## ABOUT THIS EXERCISE
Search term "https": please show all lines in the listing that contain it.

Top of DATASET ENTRIES

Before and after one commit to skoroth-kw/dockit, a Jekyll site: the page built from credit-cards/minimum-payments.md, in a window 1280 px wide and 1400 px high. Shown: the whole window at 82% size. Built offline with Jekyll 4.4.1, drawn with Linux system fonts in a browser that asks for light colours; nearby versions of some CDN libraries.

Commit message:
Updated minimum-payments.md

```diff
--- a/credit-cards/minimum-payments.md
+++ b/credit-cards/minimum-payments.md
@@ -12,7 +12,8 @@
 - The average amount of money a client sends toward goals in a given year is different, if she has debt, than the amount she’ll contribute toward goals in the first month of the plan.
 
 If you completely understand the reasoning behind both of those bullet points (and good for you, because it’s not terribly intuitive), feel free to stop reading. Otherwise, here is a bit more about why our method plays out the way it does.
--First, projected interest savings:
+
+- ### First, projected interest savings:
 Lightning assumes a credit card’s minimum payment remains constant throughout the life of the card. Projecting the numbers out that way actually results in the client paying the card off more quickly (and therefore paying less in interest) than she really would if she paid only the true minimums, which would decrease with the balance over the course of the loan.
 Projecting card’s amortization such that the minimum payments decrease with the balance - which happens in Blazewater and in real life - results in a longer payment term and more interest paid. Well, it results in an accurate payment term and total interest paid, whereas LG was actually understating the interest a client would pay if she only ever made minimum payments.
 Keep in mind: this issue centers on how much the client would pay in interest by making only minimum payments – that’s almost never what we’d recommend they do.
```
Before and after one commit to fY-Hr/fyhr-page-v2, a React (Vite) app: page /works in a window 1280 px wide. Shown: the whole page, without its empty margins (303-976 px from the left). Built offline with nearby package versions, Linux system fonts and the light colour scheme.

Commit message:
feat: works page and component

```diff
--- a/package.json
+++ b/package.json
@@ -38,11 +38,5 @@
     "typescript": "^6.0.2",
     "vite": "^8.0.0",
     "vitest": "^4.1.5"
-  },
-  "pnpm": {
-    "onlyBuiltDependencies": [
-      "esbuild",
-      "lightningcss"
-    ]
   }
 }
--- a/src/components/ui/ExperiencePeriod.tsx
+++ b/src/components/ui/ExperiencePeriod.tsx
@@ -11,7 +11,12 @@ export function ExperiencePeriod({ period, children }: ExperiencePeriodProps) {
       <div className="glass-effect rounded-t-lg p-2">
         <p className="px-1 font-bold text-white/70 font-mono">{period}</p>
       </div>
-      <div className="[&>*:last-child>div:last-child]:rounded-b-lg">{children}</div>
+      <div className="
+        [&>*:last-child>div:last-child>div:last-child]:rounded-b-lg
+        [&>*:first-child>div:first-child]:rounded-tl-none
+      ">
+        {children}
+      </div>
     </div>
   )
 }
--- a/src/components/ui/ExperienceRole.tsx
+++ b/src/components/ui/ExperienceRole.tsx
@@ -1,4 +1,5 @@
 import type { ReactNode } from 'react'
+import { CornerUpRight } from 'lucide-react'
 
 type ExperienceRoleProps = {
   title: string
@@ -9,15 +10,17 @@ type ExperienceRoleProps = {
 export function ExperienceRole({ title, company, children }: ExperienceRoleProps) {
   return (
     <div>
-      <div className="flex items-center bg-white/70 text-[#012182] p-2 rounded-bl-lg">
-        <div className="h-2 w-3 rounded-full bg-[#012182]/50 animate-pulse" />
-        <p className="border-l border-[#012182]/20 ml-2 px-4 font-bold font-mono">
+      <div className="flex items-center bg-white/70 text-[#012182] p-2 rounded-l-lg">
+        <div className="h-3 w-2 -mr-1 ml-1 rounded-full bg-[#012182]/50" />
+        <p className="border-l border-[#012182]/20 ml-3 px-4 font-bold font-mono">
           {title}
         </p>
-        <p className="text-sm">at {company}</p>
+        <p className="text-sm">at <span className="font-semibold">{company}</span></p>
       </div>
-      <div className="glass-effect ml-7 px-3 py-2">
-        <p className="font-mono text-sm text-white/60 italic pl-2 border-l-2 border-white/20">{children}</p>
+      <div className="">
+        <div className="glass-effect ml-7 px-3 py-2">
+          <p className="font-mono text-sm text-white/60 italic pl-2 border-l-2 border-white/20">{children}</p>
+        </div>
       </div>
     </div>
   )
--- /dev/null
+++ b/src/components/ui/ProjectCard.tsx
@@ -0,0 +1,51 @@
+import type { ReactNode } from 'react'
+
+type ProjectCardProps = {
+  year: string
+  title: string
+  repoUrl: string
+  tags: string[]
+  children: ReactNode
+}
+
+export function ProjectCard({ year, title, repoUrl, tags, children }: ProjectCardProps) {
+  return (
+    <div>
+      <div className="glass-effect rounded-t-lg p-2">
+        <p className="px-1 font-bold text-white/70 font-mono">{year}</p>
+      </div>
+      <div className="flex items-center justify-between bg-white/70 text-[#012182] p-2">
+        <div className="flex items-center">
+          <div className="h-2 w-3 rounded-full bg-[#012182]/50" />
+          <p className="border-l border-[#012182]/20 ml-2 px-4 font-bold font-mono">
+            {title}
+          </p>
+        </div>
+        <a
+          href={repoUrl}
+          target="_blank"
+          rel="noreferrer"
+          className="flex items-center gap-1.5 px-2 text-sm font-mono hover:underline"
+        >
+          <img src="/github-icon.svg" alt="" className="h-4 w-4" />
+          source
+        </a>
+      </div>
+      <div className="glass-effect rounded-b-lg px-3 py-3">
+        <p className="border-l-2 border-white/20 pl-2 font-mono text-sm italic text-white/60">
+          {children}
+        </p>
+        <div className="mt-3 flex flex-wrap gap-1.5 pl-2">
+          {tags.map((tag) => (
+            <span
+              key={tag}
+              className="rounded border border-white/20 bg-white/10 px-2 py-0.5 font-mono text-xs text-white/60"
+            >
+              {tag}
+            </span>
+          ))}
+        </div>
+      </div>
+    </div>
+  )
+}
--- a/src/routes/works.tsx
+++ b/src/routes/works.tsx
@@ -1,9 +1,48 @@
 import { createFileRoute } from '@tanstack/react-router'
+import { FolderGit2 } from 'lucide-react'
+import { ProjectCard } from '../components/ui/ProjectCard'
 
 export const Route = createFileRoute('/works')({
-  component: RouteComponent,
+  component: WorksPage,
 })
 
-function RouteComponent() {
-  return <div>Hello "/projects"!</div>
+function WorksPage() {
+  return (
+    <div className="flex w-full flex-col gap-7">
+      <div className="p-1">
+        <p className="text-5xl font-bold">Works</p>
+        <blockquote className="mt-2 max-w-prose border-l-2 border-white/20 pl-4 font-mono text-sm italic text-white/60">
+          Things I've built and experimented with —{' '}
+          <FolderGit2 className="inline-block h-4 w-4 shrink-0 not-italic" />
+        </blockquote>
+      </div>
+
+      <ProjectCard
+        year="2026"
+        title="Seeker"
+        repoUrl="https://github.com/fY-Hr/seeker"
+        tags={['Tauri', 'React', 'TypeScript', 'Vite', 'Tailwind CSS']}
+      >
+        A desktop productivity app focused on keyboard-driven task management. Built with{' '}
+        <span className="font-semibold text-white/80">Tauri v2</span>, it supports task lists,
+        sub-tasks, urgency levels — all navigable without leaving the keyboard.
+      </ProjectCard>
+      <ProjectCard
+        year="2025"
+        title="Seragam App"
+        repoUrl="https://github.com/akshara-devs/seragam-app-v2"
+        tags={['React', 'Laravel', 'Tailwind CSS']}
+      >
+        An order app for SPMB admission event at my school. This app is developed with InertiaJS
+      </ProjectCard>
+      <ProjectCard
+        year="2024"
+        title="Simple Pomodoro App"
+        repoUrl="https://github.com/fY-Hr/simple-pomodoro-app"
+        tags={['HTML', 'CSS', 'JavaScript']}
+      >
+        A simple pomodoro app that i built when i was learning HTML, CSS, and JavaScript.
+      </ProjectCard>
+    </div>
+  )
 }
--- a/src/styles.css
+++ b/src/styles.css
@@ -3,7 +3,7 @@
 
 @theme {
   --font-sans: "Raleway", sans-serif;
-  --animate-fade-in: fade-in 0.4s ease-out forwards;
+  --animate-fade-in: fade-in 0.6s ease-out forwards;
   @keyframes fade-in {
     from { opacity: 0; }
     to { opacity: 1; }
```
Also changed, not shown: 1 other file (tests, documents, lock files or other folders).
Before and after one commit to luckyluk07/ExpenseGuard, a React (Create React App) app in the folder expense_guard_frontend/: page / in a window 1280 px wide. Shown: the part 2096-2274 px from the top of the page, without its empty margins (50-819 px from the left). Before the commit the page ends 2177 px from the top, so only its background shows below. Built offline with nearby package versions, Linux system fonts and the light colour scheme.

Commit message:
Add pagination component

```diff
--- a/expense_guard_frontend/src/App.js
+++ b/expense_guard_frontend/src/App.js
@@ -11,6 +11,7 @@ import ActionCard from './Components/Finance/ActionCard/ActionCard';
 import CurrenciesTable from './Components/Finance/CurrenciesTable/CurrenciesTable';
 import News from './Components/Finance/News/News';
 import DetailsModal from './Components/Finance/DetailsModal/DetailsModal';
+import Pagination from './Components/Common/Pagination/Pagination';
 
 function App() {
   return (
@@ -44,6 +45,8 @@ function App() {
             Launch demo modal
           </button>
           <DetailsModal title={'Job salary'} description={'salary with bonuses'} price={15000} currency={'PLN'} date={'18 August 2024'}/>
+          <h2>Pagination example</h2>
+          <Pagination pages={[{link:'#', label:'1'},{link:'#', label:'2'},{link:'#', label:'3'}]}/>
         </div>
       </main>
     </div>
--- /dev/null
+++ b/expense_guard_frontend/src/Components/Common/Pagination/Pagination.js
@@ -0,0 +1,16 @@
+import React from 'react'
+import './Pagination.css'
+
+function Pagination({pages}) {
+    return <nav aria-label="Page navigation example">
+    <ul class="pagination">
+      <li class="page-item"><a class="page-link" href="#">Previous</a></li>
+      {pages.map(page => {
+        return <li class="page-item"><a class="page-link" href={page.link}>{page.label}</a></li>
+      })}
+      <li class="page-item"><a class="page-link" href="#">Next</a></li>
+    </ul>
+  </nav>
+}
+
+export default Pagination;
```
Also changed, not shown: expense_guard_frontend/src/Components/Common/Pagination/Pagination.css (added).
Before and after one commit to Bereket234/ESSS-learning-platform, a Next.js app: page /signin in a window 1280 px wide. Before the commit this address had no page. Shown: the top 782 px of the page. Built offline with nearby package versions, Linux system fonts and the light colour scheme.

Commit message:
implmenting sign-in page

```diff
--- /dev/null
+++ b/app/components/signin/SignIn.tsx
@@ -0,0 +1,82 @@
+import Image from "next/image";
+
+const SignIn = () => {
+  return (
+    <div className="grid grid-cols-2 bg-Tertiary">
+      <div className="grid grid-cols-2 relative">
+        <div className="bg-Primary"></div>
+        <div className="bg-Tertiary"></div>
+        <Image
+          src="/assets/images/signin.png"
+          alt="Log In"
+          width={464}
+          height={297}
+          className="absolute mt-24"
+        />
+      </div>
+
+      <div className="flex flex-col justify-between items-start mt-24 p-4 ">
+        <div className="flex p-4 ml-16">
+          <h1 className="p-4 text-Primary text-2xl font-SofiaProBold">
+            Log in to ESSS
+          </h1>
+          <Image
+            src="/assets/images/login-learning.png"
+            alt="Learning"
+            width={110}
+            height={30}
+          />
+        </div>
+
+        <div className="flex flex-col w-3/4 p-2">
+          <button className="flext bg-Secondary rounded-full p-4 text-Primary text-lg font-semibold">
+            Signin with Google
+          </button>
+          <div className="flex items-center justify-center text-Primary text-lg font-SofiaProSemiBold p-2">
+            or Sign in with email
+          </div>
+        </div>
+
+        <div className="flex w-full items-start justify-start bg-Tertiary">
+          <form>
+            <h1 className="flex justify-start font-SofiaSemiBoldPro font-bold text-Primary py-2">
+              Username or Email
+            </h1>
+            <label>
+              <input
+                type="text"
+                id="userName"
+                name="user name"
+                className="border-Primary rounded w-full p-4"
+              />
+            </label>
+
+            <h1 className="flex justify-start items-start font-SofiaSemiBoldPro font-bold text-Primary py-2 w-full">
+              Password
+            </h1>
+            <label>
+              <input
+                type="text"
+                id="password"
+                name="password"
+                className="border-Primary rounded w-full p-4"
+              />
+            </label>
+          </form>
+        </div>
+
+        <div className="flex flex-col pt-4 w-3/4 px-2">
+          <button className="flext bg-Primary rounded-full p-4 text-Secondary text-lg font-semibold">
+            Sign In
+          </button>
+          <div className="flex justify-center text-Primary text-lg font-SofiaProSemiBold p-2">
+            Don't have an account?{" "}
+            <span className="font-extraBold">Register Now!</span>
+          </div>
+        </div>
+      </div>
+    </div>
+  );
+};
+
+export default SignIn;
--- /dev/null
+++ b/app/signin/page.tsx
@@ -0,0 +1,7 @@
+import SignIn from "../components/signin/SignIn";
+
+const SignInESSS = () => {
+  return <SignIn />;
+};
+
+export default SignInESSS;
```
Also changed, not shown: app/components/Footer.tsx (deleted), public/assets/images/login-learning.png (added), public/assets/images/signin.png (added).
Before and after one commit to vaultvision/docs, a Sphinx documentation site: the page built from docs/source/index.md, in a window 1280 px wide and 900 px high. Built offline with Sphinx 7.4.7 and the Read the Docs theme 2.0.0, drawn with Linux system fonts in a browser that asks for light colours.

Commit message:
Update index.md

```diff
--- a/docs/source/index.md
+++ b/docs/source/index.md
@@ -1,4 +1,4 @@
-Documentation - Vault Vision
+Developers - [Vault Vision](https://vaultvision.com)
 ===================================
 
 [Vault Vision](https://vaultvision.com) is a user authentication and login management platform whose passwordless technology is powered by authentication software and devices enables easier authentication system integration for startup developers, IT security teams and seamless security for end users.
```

Bottom of DATASET ENTRIES

## FINISHED TASK
+        repoUrl="https://github.com/fY-Hr/seeker"
+        repoUrl="https://github.com/akshara-devs/seragam-app-v2"
+        repoUrl="https://github.com/fY-Hr/simple-pomodoro-app"
+Developers - [Vault Vision](https://vaultvision.com)
 [Vault Vision](https://vaultvision.com) is a user authentication and login management platform whose passwordless technology is powered by authentication software and devices enables easier authentication system integration for startup developers, IT security teams and seamless security for end users.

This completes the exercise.